According to the Office of Inspector General for the Export-Import Bank of the United States, Gilberto Salazar-Escoboza, 49, made false statements to secure business loans for his produce companies based in Mexico.

The Export-Import Bank’s press release explained that Salazar-Escoboza, a Mexican national, had his business operations in Hermosillo, Mexico. He defrauded Frost National Bank in 2009 when he borrowed business loans to purchase U.S. manufactured equipment needed for his three produce and fruit companies.

A fraction of these business loans were insured by Ex-Im Bank, directly involving the United State’s federal government in the case.

An initial investigation was first launched when five checks written by Salazar-Escoboza were found to be false.

The Honorable Osvaldo L. Gratacos, Inspector General of the Office of Inspector General Export-Import Bank of the United States, said that the case was handled by Ex-Im Bank itself.

“Homeland security was not directly involved. They worked with us and were very engaged… [But] my agents led the investigation,” he said via phone, noting that the Office of the Inspector General maintains its own law enforcement personnel.

Salazar-Escoboza pled guilty in August 2012 but was only recently sentenced to pay $500,000 in fines along with serving a twelve month supervised release.

Gratacos said that supervised release, while similar to parole, involves the use of an electronic monitoring device; similar to what is commonly used on celebrities and criminals placed under house arrest.

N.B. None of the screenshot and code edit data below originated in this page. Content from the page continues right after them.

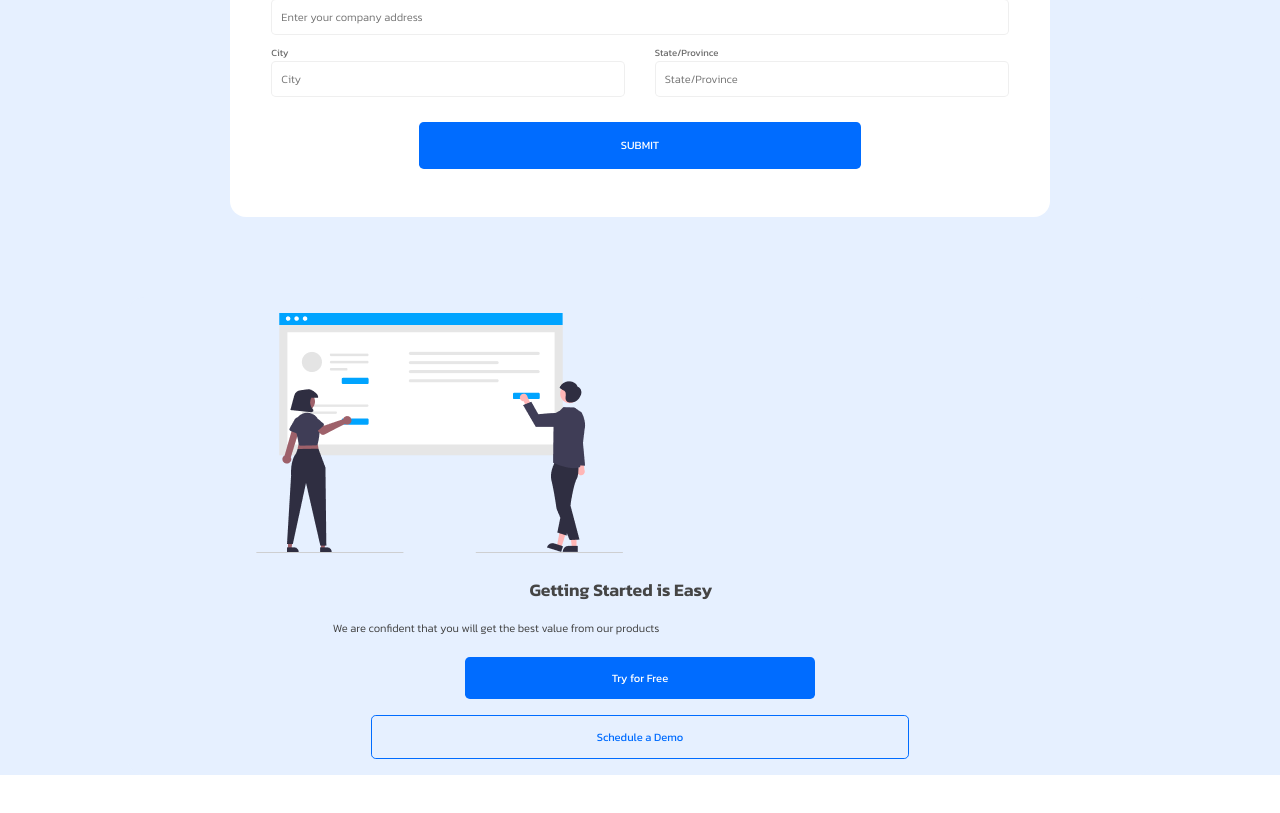
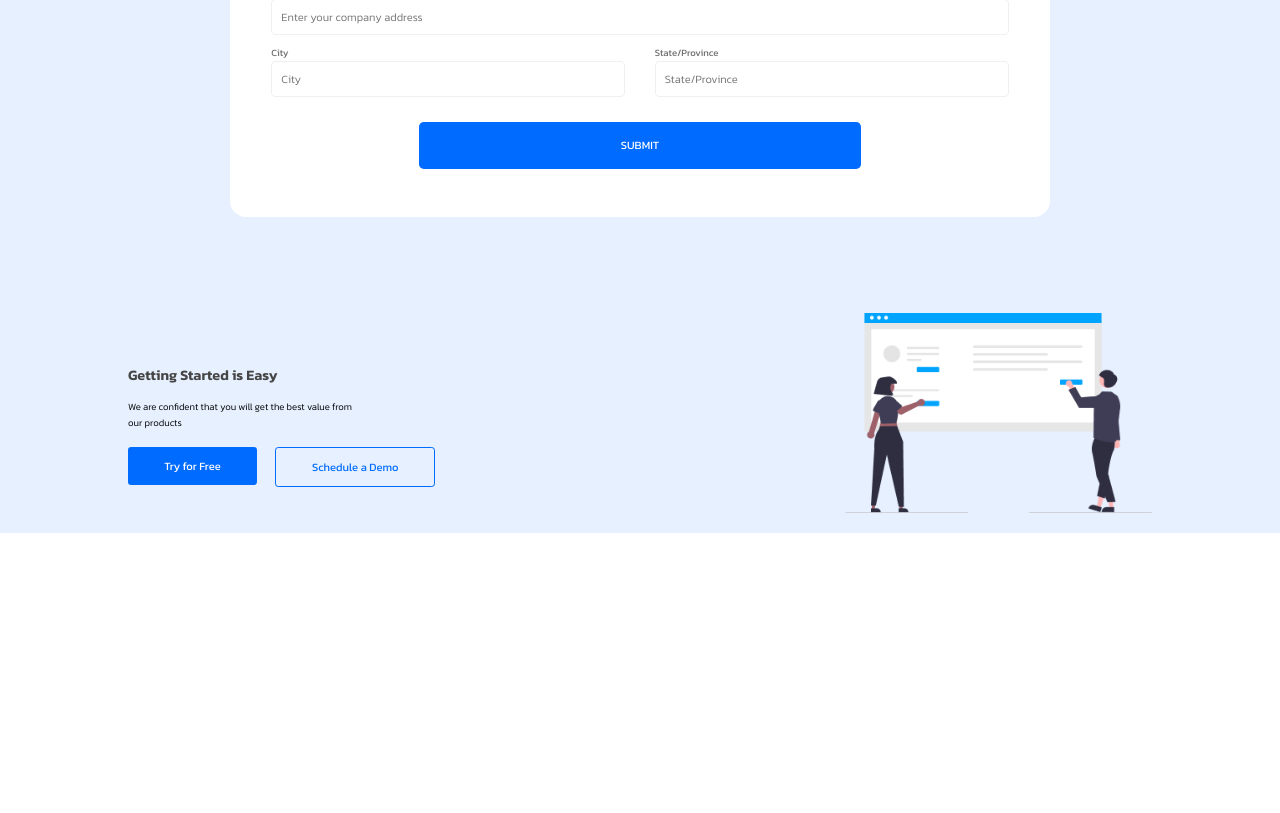
Before and after one commit to KodianKodes/customersupport.web-1, a React (Vite) app in the folder scrybe_frontend/: page / in a window 1280 px wide. Shown: the part 2022-2835 px from the top of the page. After the commit the page ends 2635 px from the top, so only its background shows below. Built offline with nearby package versions, Linux system fonts and the light colour scheme.

Commit message:
feat(FRO-7): add media query for the bottom part of  fifth section of the partners page

```diff
--- a/scrybe_frontend/src/pages/PartnersPage/partners.module.css
+++ b/scrybe_frontend/src/pages/PartnersPage/partners.module.css
@@ -335,8 +335,8 @@ h1, h2, h3, h4, h5, h6, p, input, textarea, label, span, button {
   width: 100%;
   font-weight: 500;
   border: none;
-  border-radius: 0.3rem;
-  padding: 0.8em 0.8em;
+  border-radius: 0.2rem;
+  padding: 0.6em 0.7em;
   background: #006CFF;
   color: #FFFFFF;
   font-size: 0.7rem;
@@ -353,8 +353,9 @@ h1, h2, h3, h4, h5, h6, p, input, textarea, label, span, button {
   background: #E6F0FF;
   border: 1px solid #006CFF;
   font-weight: 500;
-  border-radius: 0.3rem;
-  padding: 0.8em 0.8em;
+  border-radius: 0.2rem;
+  border-width: thin;
+  padding: 0.6em 0.7em;
   color: #006CFF;
   font-size: 0.7rem;
   line-height: 1.5rem;
@@ -470,4 +471,49 @@ h1, h2, h3, h4, h5, h6, p, input, textarea, label, span, button {
     width: 60%;
     margin: 1em auto 0;
   }
+  /* Styling of the fifth bottom section */
+  .fifth__btm .fifth__content {
+    width: 100%;
+    margin: 0 auto;
+    display: flex;
+    justify-content: space-between;
+    flex-direction: row-reverse;
+    align-items: center;
+  }
+  .fifth__right, .fifth__left {
+    width: 30%;
+  }
+  .fifth__left .fifth__heading {
+    width: 100%;
+    text-align: unset;
+    margin-bottom: 1em;
+  }
+  .fifth__heading .fifth__head {
+    font-size: 0.9rem;
+    line-height: 1rem;
+  }
+  .fifth__subhead {
+    width: 75%;
+    margin: unset;
+    margin-bottom: 1em;
+  }
+  .fifth__subhead .fifth__subtext {
+    font-size: 0.6rem;
+    color: #000000;
+    line-height: 1rem;
+  }
+  .fifth__action {
+    display: flex;
+    justify-content: space-between;
+    width: 100%;
+    margin: 0;
+  }
+  .fifth__btn {
+    width: 42%;
+    margin: 0;
+  }
+  .fifth__secondbtn {
+    margin-top: 0;
+    width: 52%;
+  }
 }/*# sourceMappingURL=partners.module.css.map */
--- a/scrybe_frontend/src/pages/PartnersPage/partners.module.scss
+++ b/scrybe_frontend/src/pages/PartnersPage/partners.module.scss
@@ -352,8 +352,8 @@ h1, h2, h3, h4, h5, h6, p, input, textarea, label, span, button {
   width: 100%;
   font-weight: 500;
   border: none;
-  border-radius: .3rem;
-  padding: .8em .8em;
+  border-radius: .2rem;
+  padding: .6em .7em;
   background: #006CFF;
   color: #FFFFFF;
   font-size: .7rem;
@@ -370,8 +370,9 @@ h1, h2, h3, h4, h5, h6, p, input, textarea, label, span, button {
   background: #E6F0FF;
   border: 1px solid #006CFF;
   font-weight: 500;
-  border-radius: .3rem;
-  padding: .8em .8em;
+  border-radius: .2rem;
+  border-width: thin;
+  padding: .6em .7em;
   color: #006CFF;
   font-size: .7rem;
   line-height: 1.5rem;
@@ -518,4 +519,60 @@ h1, h2, h3, h4, h5, h6, p, input, textarea, label, span, button {
         width: 60%;
         margin: 1em auto 0;
     }
+
+    /* Styling of the fifth bottom section */
+
+    .fifth__btm .fifth__content {
+        width: 100%;
+        margin: 0 auto;
+        display: flex;
+        justify-content: space-between;
+        flex-direction: row-reverse;
+        align-items: center;
+    }
+
+    .fifth__right, .fifth__left {
+        width: 30%;
+    }
+
+    .fifth__left .fifth__heading {
+        width: 100%;
+        text-align: unset;
+        margin-bottom: 1em;
+    }
+
+    .fifth__heading .fifth__head {
+        font-size: .9rem;
+        line-height: 1rem;
+    }
+
+    .fifth__subhead {
+        width: 75%;
+        margin: unset;
+        margin-bottom: 1em;
+    }
+
+    .fifth__subhead .fifth__subtext {
+        font-size: .6rem;
+        color: #000000;
+        line-height: 1rem;
+    }
+
+    .fifth__action {
+        display: flex;
+        justify-content: space-between;
+        width: 100%;
+        margin: 0;
+    }
+
+    .fifth__btn {
+        width: 42%;
+        margin: 0;
+    }
+
+    .fifth__secondbtn {
+        margin-top: 0;
+        width: 52%;
+    }
+
 }
```
Also changed, not shown: scrybe_frontend/src/pages/PartnersPage/index.jsx (+0 -13 lines), 1 other file (tests, documents, lock files or other folders).
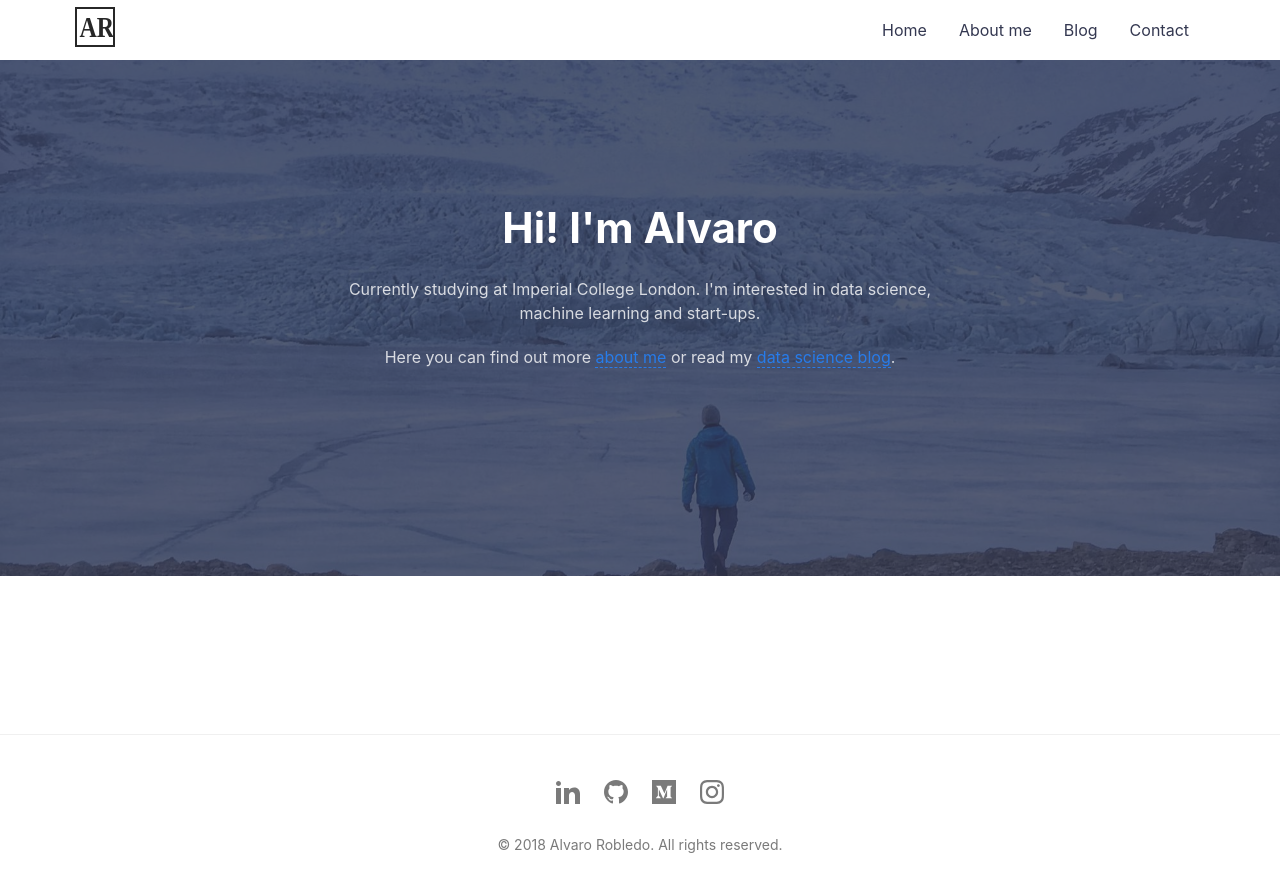
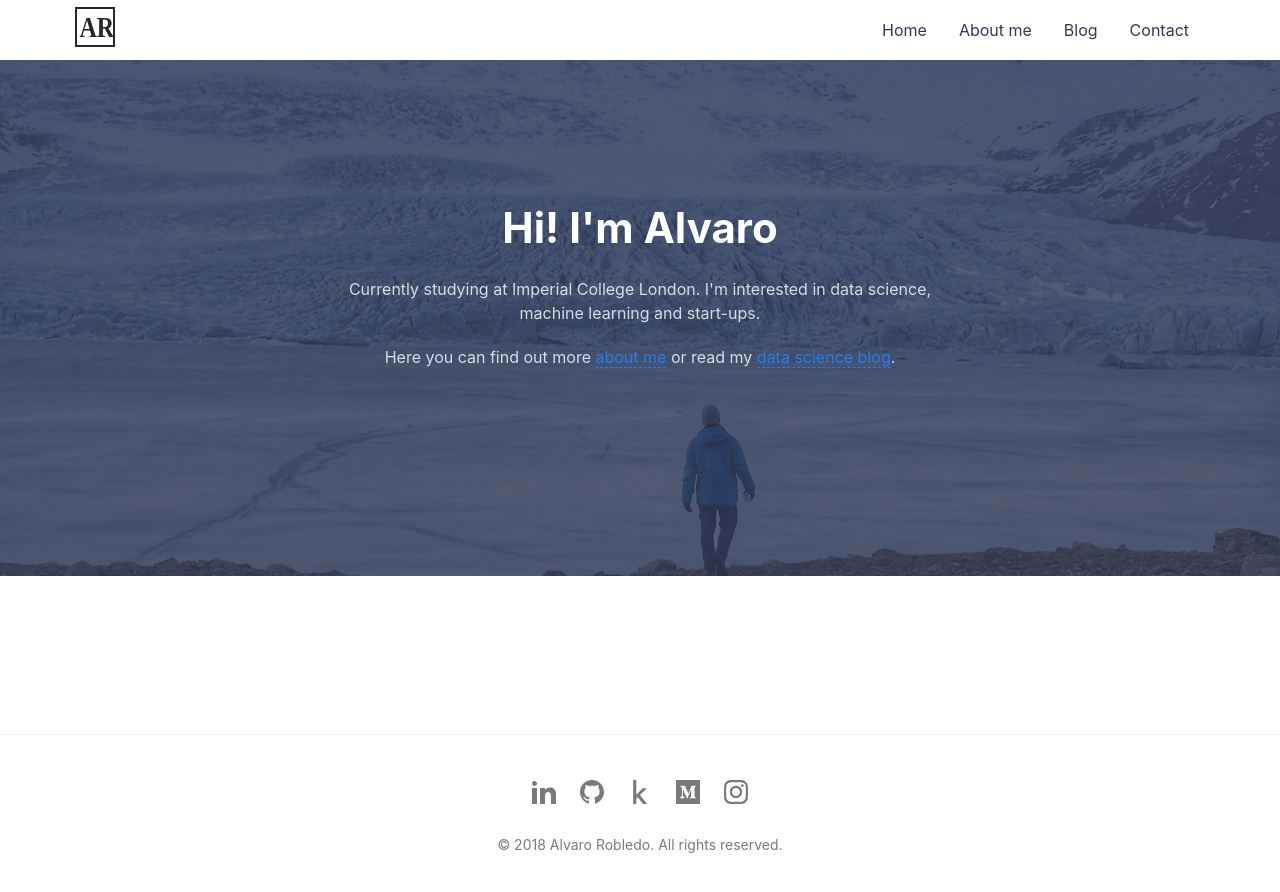
Before and after one commit to hamsoftug/hamsoftug.github.io, a Jekyll site: the page built from index.md, in a window 1280 px wide. Shown: the top 892 px of the page. Built offline with Jekyll 4.4.1, drawn with Linux system fonts in a browser that asks for light colours.

Commit message:
adding kaggle link to footer

```diff
--- a/_config.yml
+++ b/_config.yml
@@ -36,11 +36,12 @@ blog_hero_img: blog/background.jpg # Main background image: use the path from /a
 
 email: alvarobledo@gmail.com # email for form submission
 
-# twitter_username: jan_czizikow # replace with your_twitter_username or comment to remove link from footer
+# twitter_username: tw_username # replace with your_twitter_username or comment to remove link from footer
 github_username:  alvarorobledo # replace with your_github_username or comment to remove link from footer
 instagram_username: alvarorobledo_ # replace with your_instagram_username or comment to remove link from footer
 linkedin_username: alvaro-robledo
 medium_username: alvarorobledo
+kaggle_username: alvarobledo
 
 disqus:
   shortname: alvarorobledo # to enable comments replace with your_disqus_shortname
--- a/_includes/footer.html
+++ b/_includes/footer.html
@@ -19,6 +19,16 @@
         </a>
       {% endif %}
 
+      <g id="g901" transform="matrix(0.52702658,0,0,0.52702658,-30.632288,30.24711)">
+    <path transform="translate(0,-100)" clip-path="url(#SVGID_4_)" d="m 105.75,102.968 c -0.06,0.238 -0.298,0.357 -0.713,0.357 h -7.936 c -0.477,0 -0.891,-0.208 -1.248,-0.625 L 82.746,86.028 79.091,89.505 v 12.929 c 0,0.595 -0.298,0.892 -0.892,0.892 h -6.152 c -0.595,0 -0.892,-0.297 -0.892,-0.892 V 43.499 c 0,-0.593 0.297,-0.891 0.892,-0.891 h 6.152 c 0.594,0 0.892,0.298 0.892,0.891 v 36.288 l 15.692,-15.87 c 0.416,-0.415 0.832,-0.624 1.248,-0.624 h 8.204 c 0.356,0 0.593,0.149 0.713,0.445 0.119,0.357 0.089,0.624 -0.089,0.803 l -16.585,16.047 17.297,21.488 c 0.237,0.238 0.297,0.535 0.179,0.892" id="path14" inkscape:connector-curvature="0" style="fill:#20beff"/>
+  </g>
+      {% if site.kaggle_username %}
+        <a class="social__link" target="_blank" rel="noopener noreferrer" href="https://www.kaggle.com/{{ site.kaggle_username }}">
+          <svg class="social__icon" viewBox="0 0 24 24" xmlns="http://www.w3.org/2000/svg" fill-rule="evenodd" clip-rule="evenodd" width="24px" height="24px" >
+            <path d="M18.825 23.859c-.022.092-.117.141-.281.141h-3.139c-.187 0-.351-.082-.492-.248l-5.178-6.589-1.448 1.374v5.111c0 .235-.117.352-.351.352H5.505c-.236 0-.354-.117-.354-.352V.353c0-.233.118-.353.354-.353h2.431c.234 0 .351.12.351.353v14.343l6.203-6.272c.165-.165.33-.246.495-.246h3.239c.144 0 .236.06.285.18.046.149.034.255-.036.315l-6.555 6.344 6.836 8.507c.095.104.117.208.07.358"/>
+          </svg>
+        </a>
+      {% endif %}
       {% if site.medium_username %}
         <a class="social__link" target="_blank" rel="noopener noreferrer" href="https://medium.com/@{{ site.medium_username }}">
           <svg class="social__icon" viewBox="0 0 24 24" xmlns="http://www.w3.org/2000/svg" fill-rule="evenodd" clip-rule="evenodd" width="24px" height="24px" >
```
Also changed, not shown: sw.js (+1 -1 lines).
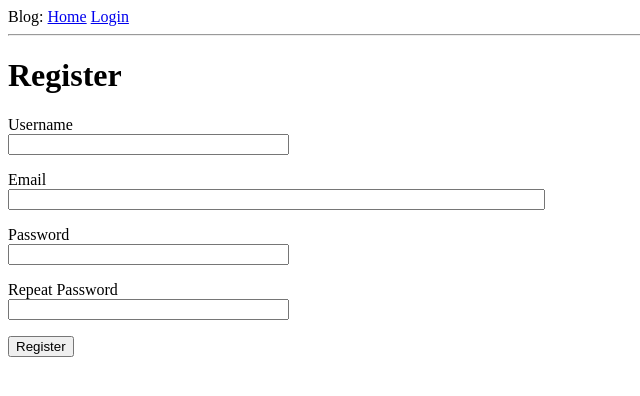
After one commit to Andriantiana/blog, a Flask app: page /register in a window 1280 px wide. The commit adds this page. Shown: the top 396 px of the page, without its empty margins (0-640 px from the left). Run offline with Flask 2, Linux system fonts and the light colour scheme.

Commit message:
Login with flask

```diff
--- a/app/__init__.py
+++ b/app/__init__.py
@@ -9,5 +9,6 @@ app.config.from_object(Config)
 db = SQLAlchemy(app)
 migrate = Migrate(app, db)
 login = LoginManager(app)
+login.login_view = "login"
 
 from app import routes, models
--- a/app/forms.py
+++ b/app/forms.py
@@ -1,9 +1,28 @@
 from flask_wtf import FlaskForm
 from wtforms import StringField, PasswordField, BooleanField, SubmitField
-from wtforms.validators import DataRequired
+from wtforms.validators import DataRequired, ValidationError, Email, EqualTo
+from app.models import User
 
 class LoginForm(FlaskForm):
     username = StringField("Username", validators = [DataRequired()])
     password = PasswordField("Password", validators = [DataRequired()])
     remember_me = BooleanField("Remember Me")
     submit = SubmitField("Sign In")
+
+class RegistrationForm(FlaskForm):
+    username = StringField("Username", validators = [DataRequired()])
+    email = StringField("Email", validators = [DataRequired(), Email()])
+    password = PasswordField("Password", validators = [DataRequired()])
+    password2 = PasswordField(
+            "Repeat Password", validators = [DataRequired(), EqualTo("password")])
+    submit = SubmitField("Register")
+
+    def validate_username(self, username):
+        user = User.query.filter_by(username = username.data).first()
+        if user is not None:
+            raise ValidationError("Please use a different username.")
+
+    def validate_email(self, email):
+        user = User.query.filter_by(email = email.data).first()
+        if user is not None:
+            raise ValidationError("Please use a different email address.")
--- a/app/routes.py
+++ b/app/routes.py
@@ -1,24 +1,26 @@
-from flask import render_template, flash, redirect, url_for
-from app import app
-from app.forms import LoginForm
-from flask_login import current_user, login_user
+from flask import render_template, flash, redirect, url_for, request
+from app import app, db
+from app.forms import LoginForm, RegistrationForm
+from flask_login import current_user, login_user, logout_user, login_required
 from app.models import User
+from werkzeug.urls import url_parse
 
 @app.route("/")
 @app.route("/index")
+@login_required
 def index():
-    user = {"username":"Tiana"}
     posts = [
             {
-                "author" : {"username" : "John"},
-                "body" : "Beautiful day in Portland!"
+                "author":{"username":"John"},
+                "body":"Beautiful day in Portland!"
                 },
             {
-                "author" : {"username" : "Susan"},
-                "body" :"The Avengers movie was so cool!"
+                "author":{"username":"Susan"},
+                "body":"The Avengers movie was so cool!"
                 }
             ]
-    return render_template("index.html", title = "Home", user=user, posts=posts)
+
+    return render_template("index.html", title = "Home page", posts=posts)
 
 @app.route("/login", methods = ["GET", "POST"])
 def login():
@@ -31,5 +33,27 @@ def login():
             flash("Invalid username or password")
             return redirect(url_for("login"))
         login_user(user, remember = form.remember_me.data)
+        next_page = request.args.get("next")
+        if not next_page or url_parse(next_page).netloc != "" :
+            next_page = url_for("index")
+        return redirect(next_page)
+    return render_template("login.html", title = "Sign In", form = form)
+
+@app.route("/logout")
+def logout():
+    logout_user()
+    return redirect(url_for("index"))
+
+@app.route("/register", methods = ["GET", "POST"])
+def register():
+    if current_user.is_authenticated:
         return redirect(url_for("index"))
-    return render_template("login.html", title = "Sign In", form = form)
+    form = RegistrationForm()
+    if form.validate_on_submit():
+        user = User(username = form.username.data, email = form.email.data)
+        user.set_password(form.password.data)
+        db.session.add(user)
+        db.session.commit()
+        flash("Congratulations, you are now a registered user!")
+        return redirect(url_for("login"))
+    return render_template("register.html", title = "Register", form = form)
--- a/app/templates/base.html
+++ b/app/templates/base.html
@@ -11,7 +11,11 @@
 		<div>
 			Blog:
 			<a href="{{ url_for('index') }}">Home</a>
+			{% if current_user.is_anonymous %}
 			<a href="{{ url_for('login') }}">Login</a>
+			{% else %}
+			<a href="{{ url_for('logout') }}">Logout</a>
+			{% endif %}
 		</div>
 
 		<hr/>
--- a/app/templates/index.html
+++ b/app/templates/index.html
@@ -1,7 +1,7 @@
 {% extends "base.html" %}
 
 {% block content %}
-    <h1>Hi, {{ user.username }}!</h1>
+    <h1>Hi, {{ current_user.username }}!</h1>
     {% for post in posts %}
     <div><p>{{ post.author.username }} says : <b>{{ post.body }}</b></p></div>
     {% endfor %}
--- a/app/templates/login.html
+++ b/app/templates/login.html
@@ -21,4 +21,5 @@
 	    <p>{{ form.remember_me() }} {{ form.remember_me.label }}</p>
 	    <p>{{ form.submit() }}</p>
     </form>
+    <p>New User? <a href="{{ url_for('register') }}">Click to Register!</a></p>
 {% endblock %}
--- /dev/null
+++ b/app/templates/register.html
@@ -0,0 +1,37 @@
+{% extends "base.html" %}
+
+{% block content %}
+    <h1>Register</h1>
+    <form action="" method="post">
+	    {{ form.hidden_tag() }}
+	    <p>
+	        {{ form.username.label }}<br/>
+		{{ form.username(size=32) }}<br/>
+		{% for error in form.username.errors %}
+		    <span style="color:red;">[{{ error }}]</span>
+		{% endfor %}
+	    </p>
+	    <p>
+	        {{ form.email.label }}<br/>
+		{{ form.email(size=64) }}<br/>
+		{% for error in form.email.errors %}
+		    <span style="color:red;">[{{ error }}]</span>
+		{% endfor %}
+	    </p>
+		<p>
+	        {{ form.password.label }}<br/>
+		{{ form.password(size=32) }}<br/>
+		{% for error in form.password.errors %}
+		    <span style="color:red;">[{{ error }}]</span>
+		{% endfor %}
+	    </p>
+        <p>
+	        {{ form.password2.label }}<br/>
+		{{ form.password2(size=32) }}<br/>
+		{% for error in form.password2.errors %}
+		    <span style="color:red;">[{{ error }}]</span>
+		{% endfor %}
+	    </p>
+		<p>{{ form.submit() }}</p>
+	</form>
+{% endblock %}
```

All restitution owed by Salazar-Escoboza has been paid, according to Gratacos. He is unaware if Salazar-Escoboza is being prosecuted for related crimes in Mexico, where his business holdings exist.